|Wednesday, March 22, all day||Different processes and user activities access PatientData, adding new rows, changing existing rows. At 8:15PM, 400,500 rows have changed or been added.|
|Wednesday, March 22, 8:16 PM||A user queries PatientData; statistics for PatientData are updated|
I’ve given two very contrived example to help you understand that statistics are not always updated the exact moment they are marked as out of date. They might be – if the table has a lot of activity, but they might not be.

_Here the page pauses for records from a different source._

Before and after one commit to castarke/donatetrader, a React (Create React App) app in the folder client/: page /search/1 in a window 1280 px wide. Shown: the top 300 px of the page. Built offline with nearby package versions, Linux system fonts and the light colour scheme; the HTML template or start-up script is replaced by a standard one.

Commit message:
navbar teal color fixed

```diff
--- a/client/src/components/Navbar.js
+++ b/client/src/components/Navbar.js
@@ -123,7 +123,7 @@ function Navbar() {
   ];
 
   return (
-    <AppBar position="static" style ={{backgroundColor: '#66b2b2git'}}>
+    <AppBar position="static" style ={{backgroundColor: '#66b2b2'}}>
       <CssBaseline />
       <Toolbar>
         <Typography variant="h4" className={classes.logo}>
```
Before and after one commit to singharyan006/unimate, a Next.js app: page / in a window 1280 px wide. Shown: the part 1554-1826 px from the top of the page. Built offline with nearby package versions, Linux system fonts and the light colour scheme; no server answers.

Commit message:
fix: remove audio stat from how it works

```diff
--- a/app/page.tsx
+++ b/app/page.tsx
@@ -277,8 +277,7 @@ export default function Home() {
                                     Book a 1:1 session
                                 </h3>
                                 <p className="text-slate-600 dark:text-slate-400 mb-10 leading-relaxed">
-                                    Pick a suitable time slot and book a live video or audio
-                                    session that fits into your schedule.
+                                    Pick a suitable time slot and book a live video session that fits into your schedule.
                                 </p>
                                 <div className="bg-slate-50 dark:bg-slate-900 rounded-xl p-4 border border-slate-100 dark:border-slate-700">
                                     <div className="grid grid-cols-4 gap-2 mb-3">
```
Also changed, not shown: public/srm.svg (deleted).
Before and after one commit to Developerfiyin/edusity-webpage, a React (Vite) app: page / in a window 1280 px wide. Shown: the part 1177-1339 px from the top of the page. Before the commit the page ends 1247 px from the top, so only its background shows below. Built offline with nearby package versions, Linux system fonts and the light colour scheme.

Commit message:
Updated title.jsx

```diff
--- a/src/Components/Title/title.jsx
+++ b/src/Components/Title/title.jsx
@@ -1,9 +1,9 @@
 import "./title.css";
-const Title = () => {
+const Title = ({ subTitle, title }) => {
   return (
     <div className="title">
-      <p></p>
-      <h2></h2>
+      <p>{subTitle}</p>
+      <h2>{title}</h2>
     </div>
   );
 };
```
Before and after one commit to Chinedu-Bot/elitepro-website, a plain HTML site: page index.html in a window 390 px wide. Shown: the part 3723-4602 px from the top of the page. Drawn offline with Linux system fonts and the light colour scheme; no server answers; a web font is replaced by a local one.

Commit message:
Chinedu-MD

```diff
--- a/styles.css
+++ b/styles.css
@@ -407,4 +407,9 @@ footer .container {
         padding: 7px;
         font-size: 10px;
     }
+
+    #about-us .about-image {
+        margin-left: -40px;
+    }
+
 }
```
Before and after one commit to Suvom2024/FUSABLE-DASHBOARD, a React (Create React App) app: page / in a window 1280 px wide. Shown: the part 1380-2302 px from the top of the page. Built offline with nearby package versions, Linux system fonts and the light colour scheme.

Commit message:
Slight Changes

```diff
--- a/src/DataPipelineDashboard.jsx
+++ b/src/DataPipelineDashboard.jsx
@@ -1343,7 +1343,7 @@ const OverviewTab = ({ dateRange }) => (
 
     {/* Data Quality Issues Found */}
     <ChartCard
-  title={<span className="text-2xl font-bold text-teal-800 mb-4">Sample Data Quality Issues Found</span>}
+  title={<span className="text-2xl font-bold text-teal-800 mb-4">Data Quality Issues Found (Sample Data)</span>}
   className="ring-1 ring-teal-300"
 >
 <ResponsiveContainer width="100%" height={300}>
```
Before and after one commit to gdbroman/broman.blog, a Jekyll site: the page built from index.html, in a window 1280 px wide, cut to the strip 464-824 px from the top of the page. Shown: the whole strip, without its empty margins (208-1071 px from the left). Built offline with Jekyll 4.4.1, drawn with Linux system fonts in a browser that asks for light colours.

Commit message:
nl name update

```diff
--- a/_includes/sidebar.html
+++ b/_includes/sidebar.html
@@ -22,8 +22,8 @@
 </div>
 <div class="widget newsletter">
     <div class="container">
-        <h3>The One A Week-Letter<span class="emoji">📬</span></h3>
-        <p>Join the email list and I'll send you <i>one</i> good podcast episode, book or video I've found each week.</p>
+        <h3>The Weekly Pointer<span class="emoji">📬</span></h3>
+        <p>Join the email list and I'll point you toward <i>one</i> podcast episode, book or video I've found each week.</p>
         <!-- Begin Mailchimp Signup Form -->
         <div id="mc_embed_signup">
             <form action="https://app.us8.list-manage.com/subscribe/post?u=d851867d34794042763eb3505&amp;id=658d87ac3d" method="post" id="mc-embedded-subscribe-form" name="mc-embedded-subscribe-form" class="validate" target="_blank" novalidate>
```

As I stated originally, it is recommended to leave this option enabled for a database. However, we do not want to rely on SQL Server for our statistics updates. In fact, think of this option as a safety net for statistics. We want to control when statistics are updated, not SQL Server. Consider of the first scenario I described, where statistics updated at 7:35AM. If that’s a busy time of day and this is a large table, it could affect performance in the system. It’s preferable to have statistics updated when the system has less activity, so that resource use doesn’t contend with user activity, but we always want to leave Auto Update Statistics enabled for a database…just in case.
- Understanding When Statistics Will Automatically Update
- Further Testing with Automatic Updates to Statistics
- Controlling Autostat (AUTO_UPDATE_STATISTICS) behavior in SQL Server
- Changes to automatic update statistics in SQL Server – traceflag 2371
- Statistical maintenance functionality (autostats) in SQL Server